In the second half of today’s Gospel reading, Jesus welcomes and blesses little children, telling the disciples that “whoever does not receive the kingdom of God as a little child will never enter it.” We often talk about how innocent and pure children are, that they have to be taught to hate and exclude. But as the mother of a preschooler who has observed a lot of playdates in the last four years, I can confirm that kids start out a lot like Eleanor: they want and will grab whatever toy is most interesting, particularly if someone else has it; they don’t particularly want to share; they want to follow their own agendas and often throw fits to try to get their way; they leave messes everywhere with no thought of cleaning up after themselves; and depending on the kid, they may see it as no big deal to tell a fib to avoid consequences. Kids have to be taught to hate and exclude, yes, but in my experience, they also have to be taught to be generous, to take turns, to have self control, to compromise, to be honest, to take responsibility for their actions, and to put someone else’s needs or desires ahead of their own.
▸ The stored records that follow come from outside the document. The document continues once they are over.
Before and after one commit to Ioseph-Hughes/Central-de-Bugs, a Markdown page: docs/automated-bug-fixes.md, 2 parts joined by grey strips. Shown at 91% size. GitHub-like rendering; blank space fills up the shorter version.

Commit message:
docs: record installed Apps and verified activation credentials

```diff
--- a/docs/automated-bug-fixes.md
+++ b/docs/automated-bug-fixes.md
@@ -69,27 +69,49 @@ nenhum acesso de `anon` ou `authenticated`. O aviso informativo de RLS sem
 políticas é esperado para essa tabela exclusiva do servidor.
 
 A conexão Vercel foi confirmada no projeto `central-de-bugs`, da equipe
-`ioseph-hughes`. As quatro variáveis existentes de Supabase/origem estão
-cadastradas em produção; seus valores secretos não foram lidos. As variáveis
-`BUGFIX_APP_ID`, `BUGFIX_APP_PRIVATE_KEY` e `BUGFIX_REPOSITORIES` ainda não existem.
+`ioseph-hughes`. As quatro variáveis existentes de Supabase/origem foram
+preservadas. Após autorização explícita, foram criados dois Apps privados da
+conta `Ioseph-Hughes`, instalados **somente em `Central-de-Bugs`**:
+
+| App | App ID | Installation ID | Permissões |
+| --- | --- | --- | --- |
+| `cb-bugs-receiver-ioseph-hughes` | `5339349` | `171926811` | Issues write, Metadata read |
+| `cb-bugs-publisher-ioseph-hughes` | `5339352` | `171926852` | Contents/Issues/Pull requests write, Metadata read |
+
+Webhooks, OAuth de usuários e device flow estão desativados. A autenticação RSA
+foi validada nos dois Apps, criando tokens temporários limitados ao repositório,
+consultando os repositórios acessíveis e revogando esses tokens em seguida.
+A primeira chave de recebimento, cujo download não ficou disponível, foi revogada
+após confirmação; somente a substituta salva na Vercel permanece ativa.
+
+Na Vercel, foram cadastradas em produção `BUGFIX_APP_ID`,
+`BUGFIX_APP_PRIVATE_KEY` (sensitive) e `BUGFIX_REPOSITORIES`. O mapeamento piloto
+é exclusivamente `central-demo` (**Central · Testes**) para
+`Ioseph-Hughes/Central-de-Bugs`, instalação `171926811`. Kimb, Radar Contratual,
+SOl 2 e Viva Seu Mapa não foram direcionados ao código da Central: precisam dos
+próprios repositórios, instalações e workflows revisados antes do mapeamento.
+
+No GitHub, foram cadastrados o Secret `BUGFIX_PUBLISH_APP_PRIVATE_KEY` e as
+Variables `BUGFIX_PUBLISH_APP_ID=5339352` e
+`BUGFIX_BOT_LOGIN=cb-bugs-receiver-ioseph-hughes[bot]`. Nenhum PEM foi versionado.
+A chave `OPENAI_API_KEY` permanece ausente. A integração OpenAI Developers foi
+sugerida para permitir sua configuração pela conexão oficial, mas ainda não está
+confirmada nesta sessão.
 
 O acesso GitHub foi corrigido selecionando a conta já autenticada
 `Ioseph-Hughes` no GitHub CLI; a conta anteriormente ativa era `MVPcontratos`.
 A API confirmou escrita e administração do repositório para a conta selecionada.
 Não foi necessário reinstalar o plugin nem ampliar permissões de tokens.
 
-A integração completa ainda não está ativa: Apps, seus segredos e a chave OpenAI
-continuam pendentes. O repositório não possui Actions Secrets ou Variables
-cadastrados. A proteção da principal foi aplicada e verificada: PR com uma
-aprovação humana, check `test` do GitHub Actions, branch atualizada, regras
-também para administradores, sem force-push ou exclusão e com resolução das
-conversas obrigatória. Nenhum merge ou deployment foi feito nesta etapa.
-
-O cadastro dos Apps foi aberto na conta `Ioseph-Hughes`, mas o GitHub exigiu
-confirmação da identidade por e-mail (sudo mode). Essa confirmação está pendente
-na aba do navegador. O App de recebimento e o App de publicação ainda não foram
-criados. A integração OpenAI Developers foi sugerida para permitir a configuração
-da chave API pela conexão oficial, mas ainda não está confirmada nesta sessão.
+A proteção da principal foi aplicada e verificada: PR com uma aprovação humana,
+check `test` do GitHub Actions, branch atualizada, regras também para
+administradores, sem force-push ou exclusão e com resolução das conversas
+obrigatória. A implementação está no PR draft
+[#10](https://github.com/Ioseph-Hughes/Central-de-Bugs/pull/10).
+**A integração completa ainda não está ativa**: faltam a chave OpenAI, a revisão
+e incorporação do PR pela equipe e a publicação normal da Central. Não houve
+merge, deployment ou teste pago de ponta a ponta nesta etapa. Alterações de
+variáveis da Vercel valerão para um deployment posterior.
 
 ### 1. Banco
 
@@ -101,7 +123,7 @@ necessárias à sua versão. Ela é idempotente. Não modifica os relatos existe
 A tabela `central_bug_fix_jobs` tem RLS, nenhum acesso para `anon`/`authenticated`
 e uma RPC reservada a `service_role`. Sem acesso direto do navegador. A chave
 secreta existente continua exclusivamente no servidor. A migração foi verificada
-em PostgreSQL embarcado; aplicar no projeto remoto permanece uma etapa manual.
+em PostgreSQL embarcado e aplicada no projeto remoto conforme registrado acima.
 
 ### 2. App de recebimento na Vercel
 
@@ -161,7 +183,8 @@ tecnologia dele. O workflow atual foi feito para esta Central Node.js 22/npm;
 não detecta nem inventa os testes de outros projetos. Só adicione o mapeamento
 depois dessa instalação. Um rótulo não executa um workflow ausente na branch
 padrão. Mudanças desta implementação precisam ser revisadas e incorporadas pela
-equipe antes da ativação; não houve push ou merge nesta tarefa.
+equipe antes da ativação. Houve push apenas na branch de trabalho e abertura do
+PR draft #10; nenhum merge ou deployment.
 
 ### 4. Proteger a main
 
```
We talked a few weeks ago about how welcoming a little child in Jesus’ time meant putting those with the least power at the middle of the discussion – something we honor today with our Neighbors in Need offering. Today we get another perspective on why Jesus holds up children as the way into the kindom of heaven: like Eleanor, they are smack in the middle of learning how to be good people, and they have no illusions that they aren’t capable of changing just because they’ve always been that way. Children are inherently open to growth and new perspectives, and they shift our perspectives by questioning why things are done the way they are, They are often vulnerable, sharing their innermost thoughts and feelings, in ways we adults have long forgotten how to do.
In divorce, children are a pivot point: they can bring out our worst as we battle for control via custody rights; or they can bring out our best selves, softening our hearts to develop a respectful, working relationship with our ex for the good of our kids.
I don’t think Jesus had – or has – any illusions about how prone we humans are to missing the mark, to failing, to hurting one another. But I think he also has no illusions about our ability to become better people than we were – to face our brokenness, even our broken covenants, with the vulnerability and open-heartedness of a child; to admit when something has gone wrong; to channel our rage into change; and to proceed not with violence or hatred or hard hearts, but with courage and compassion, committed to a new and different way.